Fehr would consider HGH blood test if reliable method were available

Updated: February 28, 2008, 1:50 PM ET
Associated Press

FORT LAUDERDALE, Fla. -- Players' union leader Donald Fehr would consider approving blood testing for human growth hormone if there were a valid, efficient procedure for determining its use over an extended period.

Under baseball's collective bargaining agreement, urine tests for performance-enhancing substances are administered, although HGH cannot be detected in current urine tests. The World Anti-Doping Agency says a blood test for HGH will be used at the Beijing Olympics, but no validated blood test for HGH currently is commercially available.

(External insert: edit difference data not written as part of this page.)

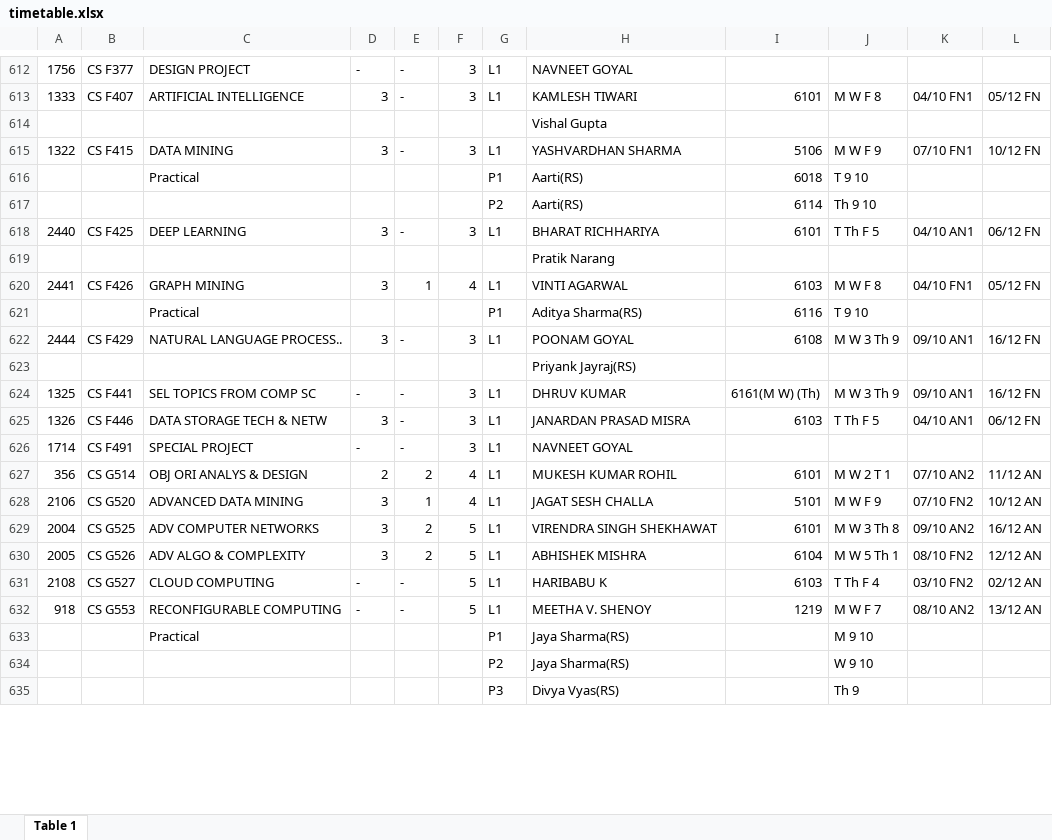
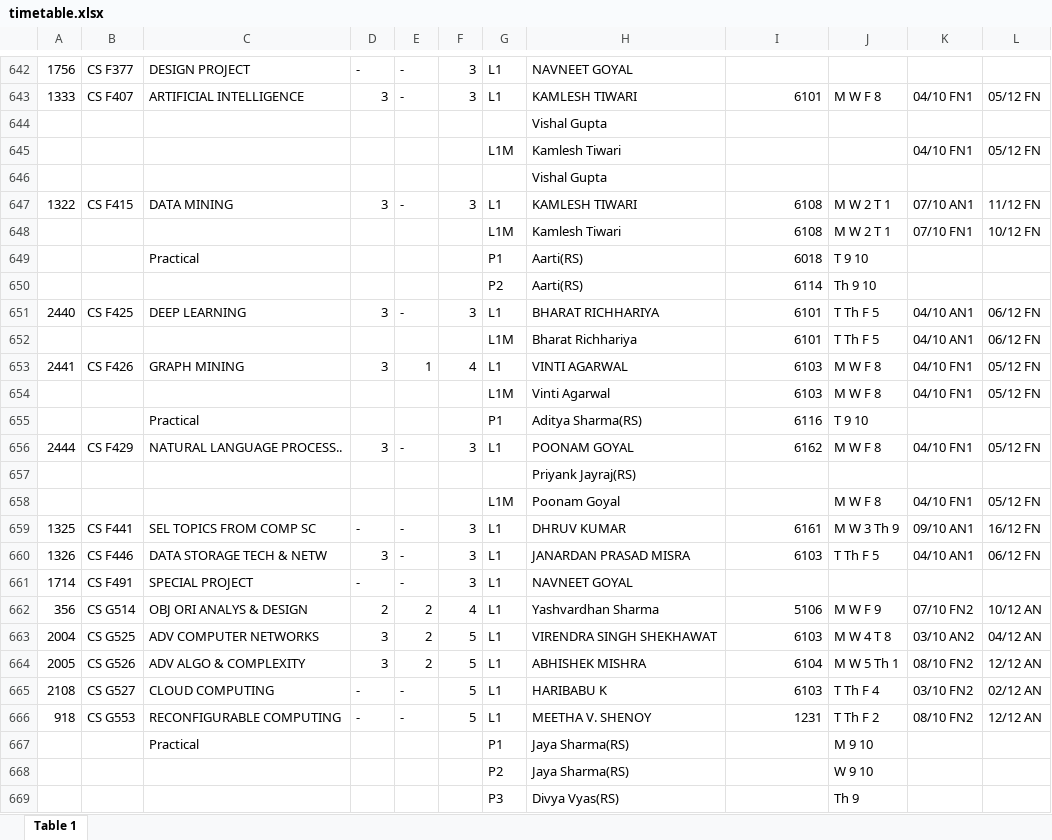
Before and after one commit to PraWater/tthelper, an Excel workbook: timetable.xlsx, sheet Table 1, drawn as a sheet; only a part is shown, gaps mark what is left out; values as stored, in another font and other column widths than the file's, no cell formats; removed rows and columns are numbered as before the commit, all else as after; the diff covers the shown part only; the diff names each change by its address in the sheet, - before the commit and + after, or states it on an @@ line.

Commit message:
update: timetable from 31st July

```diff
--- a/timetable.xlsx (sheet Table 1)
+++ b/timetable.xlsx (sheet Table 1)
+row 645:  |  |  |  |  |  | L1M | Kamlesh Tiwari |  |  | 04/10 FN1 | 05/12 FN
+row 646:  |  |  |  |  |  |  | Vishal Gupta
-H647: YASHVARDHAN SHARMA
+H647: KAMLESH TIWARI
-I647: 5106
+I647: 6108
-J647: M W F 9
+J647: M W 2 T 1
-K647: 07/10 FN1
+K647: 07/10 AN1
-L647: 10/12 FN
+L647: 11/12 FN
+row 648:  |  |  |  |  |  | L1M | Kamlesh Tiwari | 6108 | M W 2 T 1 | 07/10 FN1 | 10/12 FN
-row 619:  |  |  |  |  |  |  | Pratik Narang
+row 652:  |  |  |  |  |  | L1M | Bharat Richhariya | 6101 | T Th F 5 | 04/10 AN1 | 06/12 FN
+row 654:  |  |  |  |  |  | L1M | Vinti Agarwal | 6103 | M W F 8 | 04/10 FN1 | 05/12 FN
-I656: 6108
+I656: 6162
-J656: M W 3 Th 9
+J656: M W F 8
-K656: 09/10 AN1
+K656: 04/10 FN1
-L656: 16/12 FN
+L656: 05/12 FN
+row 658:  |  |  |  |  |  | L1M | Poonam Goyal |  | M W F 8 | 04/10 FN1 | 05/12 FN
-I659: 6161(M W) (Th)
+I659: 6161
-H662: MUKESH KUMAR ROHIL
+H662: Yashvardhan Sharma
-I662: 6101
+I662: 5106
-J662: M W 2 T 1
+J662: M W F 9
-K662: 07/10 AN2
+K662: 07/10 FN2
-L662: 11/12 AN
+L662: 10/12 AN
-row 628: 2106 | CS G520 | ADVANCED DATA MINING | 3 | 1 | 4 | L1 | JAGAT SESH CHALLA | 5101 | M W F 9 | 07/10 FN2 | 10/12 AN
-I663: 6101
+I663: 6103
-J663: M W 3 Th 8
+J663: M W 4 T 8
-K663: 09/10 AN2
+K663: 03/10 AN2
-L663: 16/12 AN
+L663: 04/12 AN
-I666: 1219
+I666: 1231
-J666: M W F 7
+J666: T Th F 2
-K666: 08/10 AN2
+K666: 08/10 FN2
-L666: 13/12 AN
+L666: 12/12 AN
```
Also changed, not shown: 138 added rows, 40 removed rows, 36 moved rows and 593 edited cells elsewhere in this sheet, cell formats, 1 other file.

"If and when a blood test is available and it can be signed and validated by people other than those that are trying to sell it to you, then we'd have to take a hard look at it," Fehr said Thursday. "We'd have to see what it is and try to make a judgment as to whether it is fair and appropriate."

Such a test would have to be agreed upon in discussions between owners and the union.

New York Yankees shortstop Derek Jeter said this month he "wouldn't mind" a blood test for HGH, and several of his teammates echoed that stance.

"I haven't talked to Derek about it, but my guess is if something is there, it works and it wouldn't be too bothersome, I'd think about it," Fehr said. "I guess a lot of people would. But that depends on what it is and how it's done."

Fehr made the comments after meeting with the Baltimore Orioles, his first step in a planned journey to discuss union issues with all 30 major league teams. Twenty-four hours earlier, Fehr was in Washington in front of a House subcommittee that is seeking to legislate drug-testing policies for U.S. professional sports leagues.

"It was a straightforward hearing. They had some things they wanted to ask," Fehr said.

Asked to assess the public's perception of the sport in the wake of accusations that superstars Barry Bonds and Roger Clemens used performance-enhancing drugs, Fehr said, "If one of our friends does something terrible, we don't assume that the rest of our friends are going to do that. Having said that, we have some fundamental principles in this country, and one of those is innocent until proven guilty. We've got to remember that, and we've got to pay attention to that."


Copyright 2008 by The Associated Press